  • my failure to push for principals to leave their contact details
  • the delegates may have been overwhelmed by the enormous volume of new information over the course of the event
  • Paperight does not offer enough material for primary school children

*By an over-complicated brand introduction, I mean to say that when consumers see the Paperight brand for the first time, there are so many options to use the service that some may be driven to inaction. For example, schools can sign up themselves OR head to their local copy shop OR lease a RISO machine that comes with a account.

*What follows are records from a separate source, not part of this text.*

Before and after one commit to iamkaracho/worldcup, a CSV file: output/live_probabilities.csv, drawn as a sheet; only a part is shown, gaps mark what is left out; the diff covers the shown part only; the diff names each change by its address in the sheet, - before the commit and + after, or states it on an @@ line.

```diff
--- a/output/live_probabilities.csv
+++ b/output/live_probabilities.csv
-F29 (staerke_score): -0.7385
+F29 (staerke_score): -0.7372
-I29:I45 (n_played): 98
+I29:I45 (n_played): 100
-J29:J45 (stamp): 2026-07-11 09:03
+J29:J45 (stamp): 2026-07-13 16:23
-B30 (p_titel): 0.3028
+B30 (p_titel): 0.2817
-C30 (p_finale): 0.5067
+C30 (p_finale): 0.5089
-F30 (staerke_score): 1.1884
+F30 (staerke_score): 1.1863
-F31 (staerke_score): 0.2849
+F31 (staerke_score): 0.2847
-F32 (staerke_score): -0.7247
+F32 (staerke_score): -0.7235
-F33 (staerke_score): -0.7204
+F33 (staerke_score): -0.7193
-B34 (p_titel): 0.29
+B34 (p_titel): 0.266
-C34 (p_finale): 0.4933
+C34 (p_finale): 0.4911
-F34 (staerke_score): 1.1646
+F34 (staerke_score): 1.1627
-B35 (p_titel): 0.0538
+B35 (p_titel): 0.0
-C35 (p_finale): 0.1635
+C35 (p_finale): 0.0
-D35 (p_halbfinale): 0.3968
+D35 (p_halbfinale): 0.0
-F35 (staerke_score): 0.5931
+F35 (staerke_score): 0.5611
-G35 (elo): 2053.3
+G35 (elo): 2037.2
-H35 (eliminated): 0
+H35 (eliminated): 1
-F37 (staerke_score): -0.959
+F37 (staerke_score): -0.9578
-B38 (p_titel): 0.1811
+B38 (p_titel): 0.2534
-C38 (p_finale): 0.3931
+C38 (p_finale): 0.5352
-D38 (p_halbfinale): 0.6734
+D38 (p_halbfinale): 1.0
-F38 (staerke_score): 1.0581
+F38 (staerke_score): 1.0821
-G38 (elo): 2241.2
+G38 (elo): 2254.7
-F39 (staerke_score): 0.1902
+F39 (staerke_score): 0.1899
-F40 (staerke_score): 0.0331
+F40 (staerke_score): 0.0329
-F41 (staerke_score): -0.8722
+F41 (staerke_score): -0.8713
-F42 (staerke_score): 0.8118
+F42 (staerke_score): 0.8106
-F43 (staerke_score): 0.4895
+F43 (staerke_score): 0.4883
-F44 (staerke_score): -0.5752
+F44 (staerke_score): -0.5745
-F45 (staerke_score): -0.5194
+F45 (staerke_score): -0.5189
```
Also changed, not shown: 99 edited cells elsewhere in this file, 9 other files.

Knowing what I know now, I would not advise visiting the SAPA conference again unless we have the resources to bring in memorable gimmicks or free samples to help us sell the idea of Paperight and leave a better lasting impression. Unfortunately, this is not an accommodating environment for small, cash strapped start ups.

External Marketing Advice: Zoom and the Stellenbosch MBA Students

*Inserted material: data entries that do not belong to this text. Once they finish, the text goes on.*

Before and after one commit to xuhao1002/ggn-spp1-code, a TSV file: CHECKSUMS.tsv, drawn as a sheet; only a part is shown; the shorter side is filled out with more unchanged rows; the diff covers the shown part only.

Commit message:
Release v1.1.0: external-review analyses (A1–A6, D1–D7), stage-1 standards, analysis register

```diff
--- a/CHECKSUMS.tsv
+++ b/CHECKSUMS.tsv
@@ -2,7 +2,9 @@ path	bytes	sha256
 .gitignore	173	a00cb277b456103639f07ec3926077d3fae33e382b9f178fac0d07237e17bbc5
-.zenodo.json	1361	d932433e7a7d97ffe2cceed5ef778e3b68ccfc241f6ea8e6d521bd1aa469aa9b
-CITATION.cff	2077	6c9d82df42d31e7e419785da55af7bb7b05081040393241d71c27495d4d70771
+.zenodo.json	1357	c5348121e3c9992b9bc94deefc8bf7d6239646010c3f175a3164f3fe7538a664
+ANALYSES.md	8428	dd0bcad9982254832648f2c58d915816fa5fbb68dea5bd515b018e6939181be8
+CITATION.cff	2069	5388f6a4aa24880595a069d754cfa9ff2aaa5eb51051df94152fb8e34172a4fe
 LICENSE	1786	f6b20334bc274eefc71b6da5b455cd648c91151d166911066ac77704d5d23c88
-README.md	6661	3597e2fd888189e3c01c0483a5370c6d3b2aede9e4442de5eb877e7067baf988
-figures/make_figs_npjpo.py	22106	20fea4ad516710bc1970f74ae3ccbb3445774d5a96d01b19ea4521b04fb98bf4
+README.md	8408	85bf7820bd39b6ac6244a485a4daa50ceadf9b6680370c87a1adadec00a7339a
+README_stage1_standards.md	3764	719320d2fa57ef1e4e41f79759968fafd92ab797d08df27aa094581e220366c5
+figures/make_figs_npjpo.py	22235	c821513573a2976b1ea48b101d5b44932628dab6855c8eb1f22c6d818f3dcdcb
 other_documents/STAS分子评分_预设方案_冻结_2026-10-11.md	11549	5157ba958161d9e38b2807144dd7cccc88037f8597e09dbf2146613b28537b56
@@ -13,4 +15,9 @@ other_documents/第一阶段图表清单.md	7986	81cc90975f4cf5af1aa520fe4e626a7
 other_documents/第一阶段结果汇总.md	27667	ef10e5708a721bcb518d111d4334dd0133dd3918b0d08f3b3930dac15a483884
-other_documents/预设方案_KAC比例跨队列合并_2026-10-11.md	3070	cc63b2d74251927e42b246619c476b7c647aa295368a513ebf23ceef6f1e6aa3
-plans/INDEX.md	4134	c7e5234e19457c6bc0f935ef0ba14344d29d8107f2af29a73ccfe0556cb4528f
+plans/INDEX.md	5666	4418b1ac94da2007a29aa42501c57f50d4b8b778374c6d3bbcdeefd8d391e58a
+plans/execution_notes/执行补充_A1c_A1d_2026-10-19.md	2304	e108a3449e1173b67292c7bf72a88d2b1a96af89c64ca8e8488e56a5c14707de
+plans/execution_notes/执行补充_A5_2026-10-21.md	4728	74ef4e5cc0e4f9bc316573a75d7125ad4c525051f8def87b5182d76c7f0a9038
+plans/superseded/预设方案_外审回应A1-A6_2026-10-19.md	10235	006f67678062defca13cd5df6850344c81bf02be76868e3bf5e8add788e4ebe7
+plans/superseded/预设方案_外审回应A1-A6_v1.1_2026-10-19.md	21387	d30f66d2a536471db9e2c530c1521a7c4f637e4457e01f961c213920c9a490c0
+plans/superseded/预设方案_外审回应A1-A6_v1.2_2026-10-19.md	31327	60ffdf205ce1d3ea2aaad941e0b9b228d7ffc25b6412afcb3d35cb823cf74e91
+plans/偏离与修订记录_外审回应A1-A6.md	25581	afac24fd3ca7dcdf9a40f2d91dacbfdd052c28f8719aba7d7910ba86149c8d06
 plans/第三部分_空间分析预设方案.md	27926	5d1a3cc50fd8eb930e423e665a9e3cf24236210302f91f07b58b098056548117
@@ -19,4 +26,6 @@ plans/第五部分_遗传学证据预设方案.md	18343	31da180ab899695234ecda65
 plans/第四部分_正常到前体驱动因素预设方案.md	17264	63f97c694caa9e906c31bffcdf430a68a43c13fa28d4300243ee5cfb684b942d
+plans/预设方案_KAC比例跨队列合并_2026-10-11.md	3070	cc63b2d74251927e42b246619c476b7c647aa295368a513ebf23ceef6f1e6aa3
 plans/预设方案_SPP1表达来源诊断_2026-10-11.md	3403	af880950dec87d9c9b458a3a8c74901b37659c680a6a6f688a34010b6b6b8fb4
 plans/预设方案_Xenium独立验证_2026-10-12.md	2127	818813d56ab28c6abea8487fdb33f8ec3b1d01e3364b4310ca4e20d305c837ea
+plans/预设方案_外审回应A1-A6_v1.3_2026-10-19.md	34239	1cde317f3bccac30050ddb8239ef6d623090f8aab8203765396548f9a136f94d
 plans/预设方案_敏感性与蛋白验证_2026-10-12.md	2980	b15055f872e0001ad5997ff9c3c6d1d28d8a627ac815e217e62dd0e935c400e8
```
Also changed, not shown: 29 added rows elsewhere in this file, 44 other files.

On the 27th of June 2013, Yazeed, Nick, Arthur and I headed to Woodstock for an insightful marketing and communications workshop with members of the Zoom Advertising team. I should point out that I hadn’t been promoted at this point. That was still to come, after a week long holiday to the extraordinary Grahamstown Festival.

After seeing a Paperight-related tweet, Zoom had contacted Arthur to offer a free 3–4 hour session to discuss Paperight’s brand image, target markets, past marketing endeavours and to suggest future marketing strategies. This all based purely on their interest and delight in the Paperight project. The discussion was spearheaded by Rebecca Warne and attended by other senior staff, including Managing Director, Steve Massey.

As the biscuits were eaten and the tea/coffee making facilities kept well oiled, we shared our ideas about how to make the best of Paperight’s established reputation.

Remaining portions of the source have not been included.